*What you have to do*: From the entries, filter out every line that lacks "Link" and copy the rest.

*Data provided*:
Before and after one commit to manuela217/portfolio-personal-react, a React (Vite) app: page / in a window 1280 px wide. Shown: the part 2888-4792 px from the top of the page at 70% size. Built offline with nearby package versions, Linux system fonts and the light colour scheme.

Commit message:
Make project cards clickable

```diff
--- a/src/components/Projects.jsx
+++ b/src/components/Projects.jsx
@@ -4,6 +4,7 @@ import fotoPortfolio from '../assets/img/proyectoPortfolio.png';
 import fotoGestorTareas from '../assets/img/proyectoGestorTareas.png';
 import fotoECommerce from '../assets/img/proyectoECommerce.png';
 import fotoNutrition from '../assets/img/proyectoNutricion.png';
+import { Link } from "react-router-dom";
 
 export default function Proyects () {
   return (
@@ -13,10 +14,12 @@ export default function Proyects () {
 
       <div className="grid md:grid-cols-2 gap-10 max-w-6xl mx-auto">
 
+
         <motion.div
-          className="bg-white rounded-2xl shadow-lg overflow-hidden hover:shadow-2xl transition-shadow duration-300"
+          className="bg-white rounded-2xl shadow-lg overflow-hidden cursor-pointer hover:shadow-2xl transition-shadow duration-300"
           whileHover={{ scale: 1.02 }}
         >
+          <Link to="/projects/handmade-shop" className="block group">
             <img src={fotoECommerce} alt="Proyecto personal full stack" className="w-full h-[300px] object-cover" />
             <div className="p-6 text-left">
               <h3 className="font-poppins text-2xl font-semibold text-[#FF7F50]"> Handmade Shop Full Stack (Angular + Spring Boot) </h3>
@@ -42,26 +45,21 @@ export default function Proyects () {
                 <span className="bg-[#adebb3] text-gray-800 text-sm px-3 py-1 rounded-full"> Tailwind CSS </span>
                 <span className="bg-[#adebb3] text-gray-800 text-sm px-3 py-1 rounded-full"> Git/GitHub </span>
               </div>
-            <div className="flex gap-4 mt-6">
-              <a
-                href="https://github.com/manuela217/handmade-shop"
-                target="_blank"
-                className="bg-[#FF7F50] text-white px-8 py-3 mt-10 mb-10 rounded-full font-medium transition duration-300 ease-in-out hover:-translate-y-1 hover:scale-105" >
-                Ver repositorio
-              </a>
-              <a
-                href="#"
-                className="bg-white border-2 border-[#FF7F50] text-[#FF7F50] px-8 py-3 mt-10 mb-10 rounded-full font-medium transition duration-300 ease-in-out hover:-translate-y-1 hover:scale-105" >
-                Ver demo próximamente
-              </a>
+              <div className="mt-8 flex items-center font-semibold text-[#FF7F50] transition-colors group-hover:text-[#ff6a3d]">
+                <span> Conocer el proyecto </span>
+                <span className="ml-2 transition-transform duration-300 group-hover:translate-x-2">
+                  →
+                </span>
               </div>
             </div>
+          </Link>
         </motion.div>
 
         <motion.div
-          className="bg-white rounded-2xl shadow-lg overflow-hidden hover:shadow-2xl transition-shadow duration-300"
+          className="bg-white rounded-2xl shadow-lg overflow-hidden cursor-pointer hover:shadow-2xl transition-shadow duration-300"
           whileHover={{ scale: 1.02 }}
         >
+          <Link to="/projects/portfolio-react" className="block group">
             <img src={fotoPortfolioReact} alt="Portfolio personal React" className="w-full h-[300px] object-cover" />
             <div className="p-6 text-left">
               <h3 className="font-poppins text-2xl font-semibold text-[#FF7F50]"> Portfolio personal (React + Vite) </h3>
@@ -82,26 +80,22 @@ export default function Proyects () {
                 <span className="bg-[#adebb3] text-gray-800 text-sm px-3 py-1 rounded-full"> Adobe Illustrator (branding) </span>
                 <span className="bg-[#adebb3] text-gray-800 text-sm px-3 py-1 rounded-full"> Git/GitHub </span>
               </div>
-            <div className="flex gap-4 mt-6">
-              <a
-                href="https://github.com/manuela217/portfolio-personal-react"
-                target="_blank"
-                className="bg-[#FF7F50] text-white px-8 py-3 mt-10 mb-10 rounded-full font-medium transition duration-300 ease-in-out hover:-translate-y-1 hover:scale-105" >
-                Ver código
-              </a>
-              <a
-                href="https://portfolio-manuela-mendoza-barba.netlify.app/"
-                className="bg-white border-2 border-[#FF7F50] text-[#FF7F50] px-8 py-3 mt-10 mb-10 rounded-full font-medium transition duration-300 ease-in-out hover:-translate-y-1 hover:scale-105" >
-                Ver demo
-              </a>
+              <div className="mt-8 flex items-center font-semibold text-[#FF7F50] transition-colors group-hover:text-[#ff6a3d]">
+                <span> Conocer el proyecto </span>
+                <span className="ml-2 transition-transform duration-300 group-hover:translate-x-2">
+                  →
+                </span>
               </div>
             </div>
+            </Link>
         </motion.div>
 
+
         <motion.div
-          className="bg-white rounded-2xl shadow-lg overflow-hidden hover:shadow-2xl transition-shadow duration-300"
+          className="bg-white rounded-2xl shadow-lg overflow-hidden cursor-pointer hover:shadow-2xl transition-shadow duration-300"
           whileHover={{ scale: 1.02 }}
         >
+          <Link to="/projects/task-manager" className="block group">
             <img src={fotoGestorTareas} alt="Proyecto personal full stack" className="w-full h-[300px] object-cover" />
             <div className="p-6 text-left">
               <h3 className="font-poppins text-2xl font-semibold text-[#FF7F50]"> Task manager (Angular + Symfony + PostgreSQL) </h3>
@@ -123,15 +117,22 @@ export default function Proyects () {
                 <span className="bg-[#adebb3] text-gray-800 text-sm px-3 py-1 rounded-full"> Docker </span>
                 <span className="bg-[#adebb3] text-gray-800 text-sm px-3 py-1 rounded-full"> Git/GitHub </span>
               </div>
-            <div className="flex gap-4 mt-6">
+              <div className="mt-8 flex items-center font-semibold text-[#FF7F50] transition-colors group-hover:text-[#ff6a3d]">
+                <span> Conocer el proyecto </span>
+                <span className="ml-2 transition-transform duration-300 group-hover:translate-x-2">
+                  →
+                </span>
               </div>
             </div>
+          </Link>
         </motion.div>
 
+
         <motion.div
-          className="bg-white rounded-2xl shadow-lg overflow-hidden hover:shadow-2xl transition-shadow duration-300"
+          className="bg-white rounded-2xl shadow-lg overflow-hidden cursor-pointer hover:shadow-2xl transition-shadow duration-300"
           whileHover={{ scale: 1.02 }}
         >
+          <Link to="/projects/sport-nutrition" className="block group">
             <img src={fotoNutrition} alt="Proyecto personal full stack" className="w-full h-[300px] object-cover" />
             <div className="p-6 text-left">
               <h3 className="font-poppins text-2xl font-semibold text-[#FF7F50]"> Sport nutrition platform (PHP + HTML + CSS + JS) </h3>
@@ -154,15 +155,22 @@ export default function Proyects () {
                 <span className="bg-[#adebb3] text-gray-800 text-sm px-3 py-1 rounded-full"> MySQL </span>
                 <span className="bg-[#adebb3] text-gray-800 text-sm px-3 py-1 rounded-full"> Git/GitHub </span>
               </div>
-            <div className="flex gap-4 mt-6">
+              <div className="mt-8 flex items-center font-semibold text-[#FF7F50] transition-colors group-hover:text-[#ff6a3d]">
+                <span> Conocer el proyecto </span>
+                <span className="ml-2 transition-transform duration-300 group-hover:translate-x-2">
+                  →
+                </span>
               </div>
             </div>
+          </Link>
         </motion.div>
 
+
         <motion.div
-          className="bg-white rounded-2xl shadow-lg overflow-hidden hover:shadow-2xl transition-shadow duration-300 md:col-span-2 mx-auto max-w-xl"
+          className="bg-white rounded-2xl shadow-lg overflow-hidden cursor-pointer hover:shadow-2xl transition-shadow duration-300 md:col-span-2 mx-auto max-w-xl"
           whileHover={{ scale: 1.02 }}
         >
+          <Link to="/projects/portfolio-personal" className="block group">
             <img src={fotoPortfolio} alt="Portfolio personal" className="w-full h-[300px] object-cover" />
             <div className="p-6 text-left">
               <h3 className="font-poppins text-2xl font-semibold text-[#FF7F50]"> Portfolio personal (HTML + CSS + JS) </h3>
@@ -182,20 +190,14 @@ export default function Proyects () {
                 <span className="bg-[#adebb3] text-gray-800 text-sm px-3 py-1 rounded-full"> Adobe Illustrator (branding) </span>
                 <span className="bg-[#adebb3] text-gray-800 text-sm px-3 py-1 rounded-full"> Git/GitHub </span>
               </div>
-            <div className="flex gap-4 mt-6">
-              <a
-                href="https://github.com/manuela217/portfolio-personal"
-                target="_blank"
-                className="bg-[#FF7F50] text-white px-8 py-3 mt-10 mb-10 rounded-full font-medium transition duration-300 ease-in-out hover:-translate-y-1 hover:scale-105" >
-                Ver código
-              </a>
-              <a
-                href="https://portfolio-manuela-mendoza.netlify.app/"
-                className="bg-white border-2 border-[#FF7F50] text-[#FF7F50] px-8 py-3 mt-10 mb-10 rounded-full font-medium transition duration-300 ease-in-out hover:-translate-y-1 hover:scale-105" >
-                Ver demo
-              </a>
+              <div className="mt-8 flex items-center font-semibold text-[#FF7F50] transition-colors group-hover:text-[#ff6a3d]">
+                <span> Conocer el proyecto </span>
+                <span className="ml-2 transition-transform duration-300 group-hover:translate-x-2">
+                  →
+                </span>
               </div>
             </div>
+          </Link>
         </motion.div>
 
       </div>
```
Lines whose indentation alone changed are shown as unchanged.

*Worked solution*:
+import { Link } from "react-router-dom";
+          <Link to="/projects/handmade-shop" className="block group">
+          </Link>
+          <Link to="/projects/portfolio-react" className="block group">
+            </Link>
+          <Link to="/projects/task-manager" className="block group">
+          </Link>
+          <Link to="/projects/sport-nutrition" className="block group">
+          </Link>
+          <Link to="/projects/portfolio-personal" className="block group">
+          </Link>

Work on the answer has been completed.